“We know how many people are searching to stay in Havana, Detroit or Tokyo, and we know how many people want to go based on search dates for future trips,” said Brian Chesky of Airbnb.
Based on this data, the editorial team at the magazine will look to include material about these locations in the next issue. The editorial team at Bumble Mag took a similar approach when they reached out to the brand’s committed social media followers for content ideas.
Short- and long-term gains
We’ve examined some of the deeper benefits that a brand can gain from a print magazine in terms of consumer behaviour, but that’s not to say that there aren’t measurable financial benefits too. For example, as Tess MacLeod, VP of publishing and media at Net-a-Porter, reported:
“85% of our top customers were inspired to shop after reading an issue of Porter, and those who become subscribers increased their spend by more than 125%.”

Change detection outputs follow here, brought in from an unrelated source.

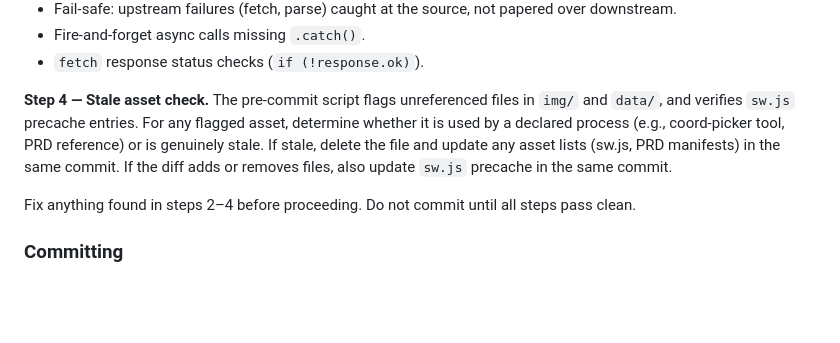
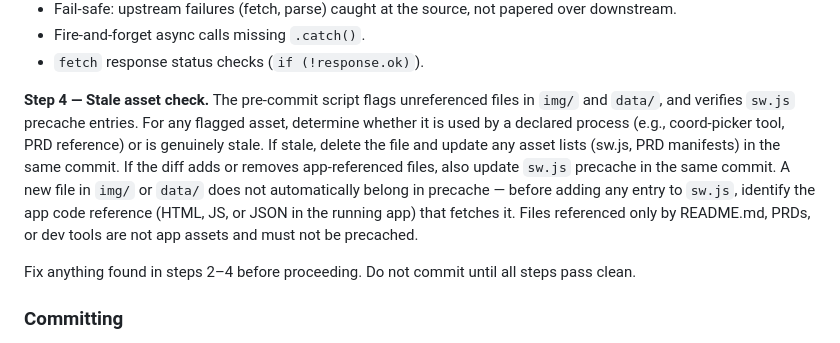
Before and after one commit to GarrettS/pelvis, a Markdown page: claude.md, the part around the change. Drawn GitHub-style; blank space fills up the shorter version.

Commit message:
Clarify precache rule: new files require app code justification
The previous Step 4 wording — "if the diff adds files, update sw.js
precache" — was unconditional, triggering reflexive precache additions
without checking whether the file is actually fetched by app code.
Now requires identifying the specific app code reference before adding
any entry. Files referenced only by README, PRDs, or dev tools are
explicitly excluded.

Co-Authored-By: Claude Opus 4.6 <noreply@anthropic.com>

```diff
--- a/claude.md
+++ b/claude.md
@@ -48,7 +48,7 @@ Follow this sequence. Do not skip steps.
 - Fire-and-forget async calls missing `.catch()`.
 - `fetch` response status checks (`if (!response.ok)`).
 
-**Step 4 — Stale asset check.** The pre-commit script flags unreferenced files in `img/` and `data/`, and verifies `sw.js` precache entries. For any flagged asset, determine whether it is used by a declared process (e.g., coord-picker tool, PRD reference) or is genuinely stale. If stale, delete the file and update any asset lists (sw.js, PRD manifests) in the same commit. If the diff adds or removes files, also update `sw.js` precache in the same commit.
+**Step 4 — Stale asset check.** The pre-commit script flags unreferenced files in `img/` and `data/`, and verifies `sw.js` precache entries. For any flagged asset, determine whether it is used by a declared process (e.g., coord-picker tool, PRD reference) or is genuinely stale. If stale, delete the file and update any asset lists (sw.js, PRD manifests) in the same commit. If the diff adds or removes app-referenced files, also update `sw.js` precache in the same commit. A new file in `img/` or `data/` does not automatically belong in precache — before adding any entry to `sw.js`, identify the app code reference (HTML, JS, or JSON in the running app) that fetches it. Files referenced only by README.md, PRDs, or dev tools are not app assets and must not be precached.
 
 Fix anything found in steps 2–4 before proceeding. Do not commit until all steps pass clean.
 
```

What’s clear from reviewing the various brand magazines available is that there is no one-size-fits-all approach to be taken: any brand should carefully analyse what exactly it is hoping to gain from such a venture, and what it hopes to offer to consumers. If the resulting magazine can deliver on these aims, it may prove to be an extremely powerful asset indeed.
Speak to us today if you would like help in planning a print magazine or any other aspect of your content marketing strategy or its implementation